Dear Tumblr-verse,

Merry Christmas: we just gave you 20,000 high-resolution images, for free. Now we have just one question: what are you going to do with them?

It’s a public domain buffet!

1 year ago · 6,005 notes · Reblog
#art #reference 
Redraw of an 11 year old picture.  I tried to do it in that faux copic style but I dunno.
high resolution →

Redraw of an 11 year old picture.  I tried to do it in that faux copic style but I dunno.

barleytea:

happy new year’s eve 8)
high resolution →

barleytea:

happy new year’s eve 8)

sheppymomma:

“Warrior of the Rice Paddy” - 2012
Tribute to a fallen companion. I will miss you Genghis.
watercolor & acrylic
high resolution →

sheppymomma:

“Warrior of the Rice Paddy” - 2012

Tribute to a fallen companion. I will miss you Genghis.

watercolor & acrylic

Watching Doctor Who and sketching during the commercials :V (Taken with Instagram)
high resolution →

Watching Doctor Who and sketching during the commercials :V (Taken with Instagram)

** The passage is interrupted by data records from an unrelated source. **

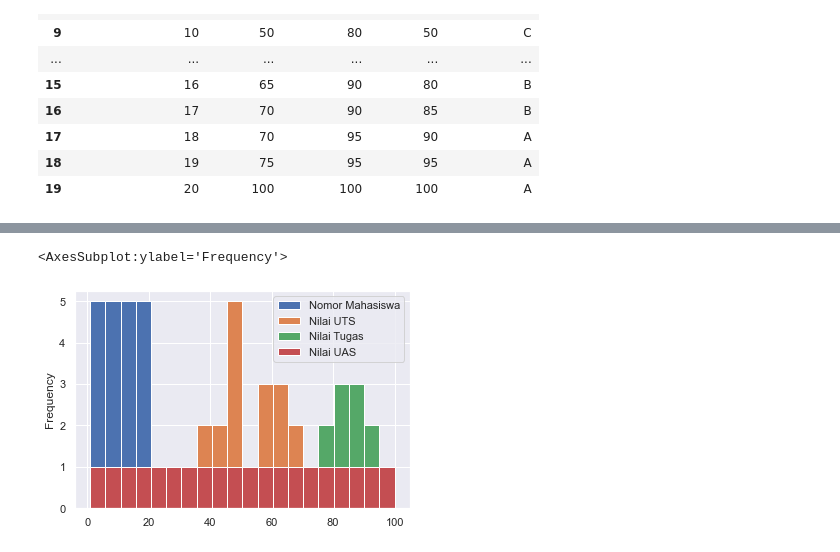
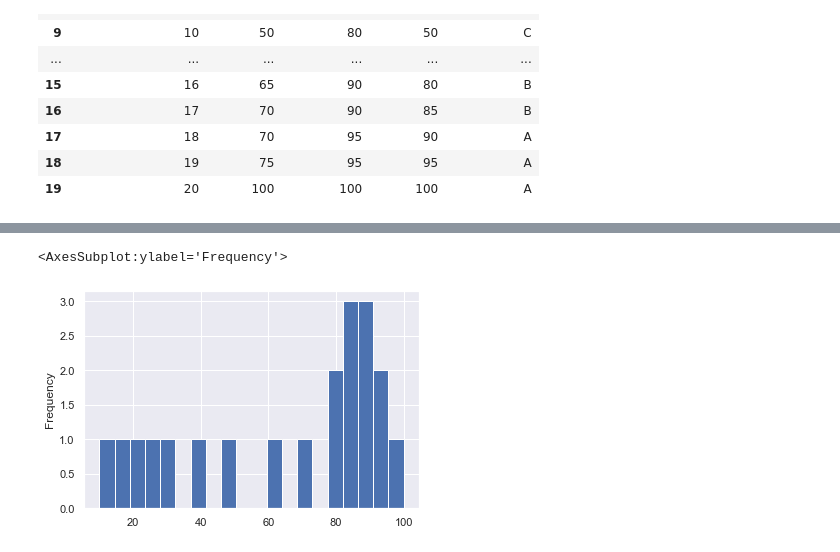
Before and after one commit to rysamuel9/Tugas-Data-Mining, a Jupyter notebook: Sesi 2 - Tugas Grafik Satistik/grafik_statistik.ipynb, the cells around one changed output, grey strips where cells are left out. Saved outputs shown, nothing was run; the diff lists cells and outputs as text; code cells hidden in the pictures.

Commit message:
update Q Plot dan histogram

```diff
--- a/Sesi 2 - Tugas Grafik Satistik/grafik_statistik.ipynb
+++ b/Sesi 2 - Tugas Grafik Satistik/grafik_statistik.ipynb
@@ -64,6 +62,7 @@ dataset.head(20)
 # %%
-# dataset[['Nilai UTS', 'Nilai UAS', 'Nilai Tugas']].plot.hist(bins=20, alpha=0.9)
-dataset.plot.hist(bins=20)
+# HISTOGRAM Nilai Tugas
+
+dataset['Nilai Tugas'].plot.hist(bins=20)
 # %% [output]
 <AxesSubplot:ylabel='Frequency'>
-[figure, old version]
+[figure, new version]
```
Also changed, not shown: parts of 6 cells of this notebook, 3 other files.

TimeChaser recommendation time~

If you’re considering doing any work or experimentation with watercolors, get one of these:

And make sure it’s from Niji.  Don’t get a cheaper one, it’s not even worth it.

I only have a medium right now, but I want more.  Especially paired with the water soluble pencils I use it makes for a lot of wonderful experimental sketches <3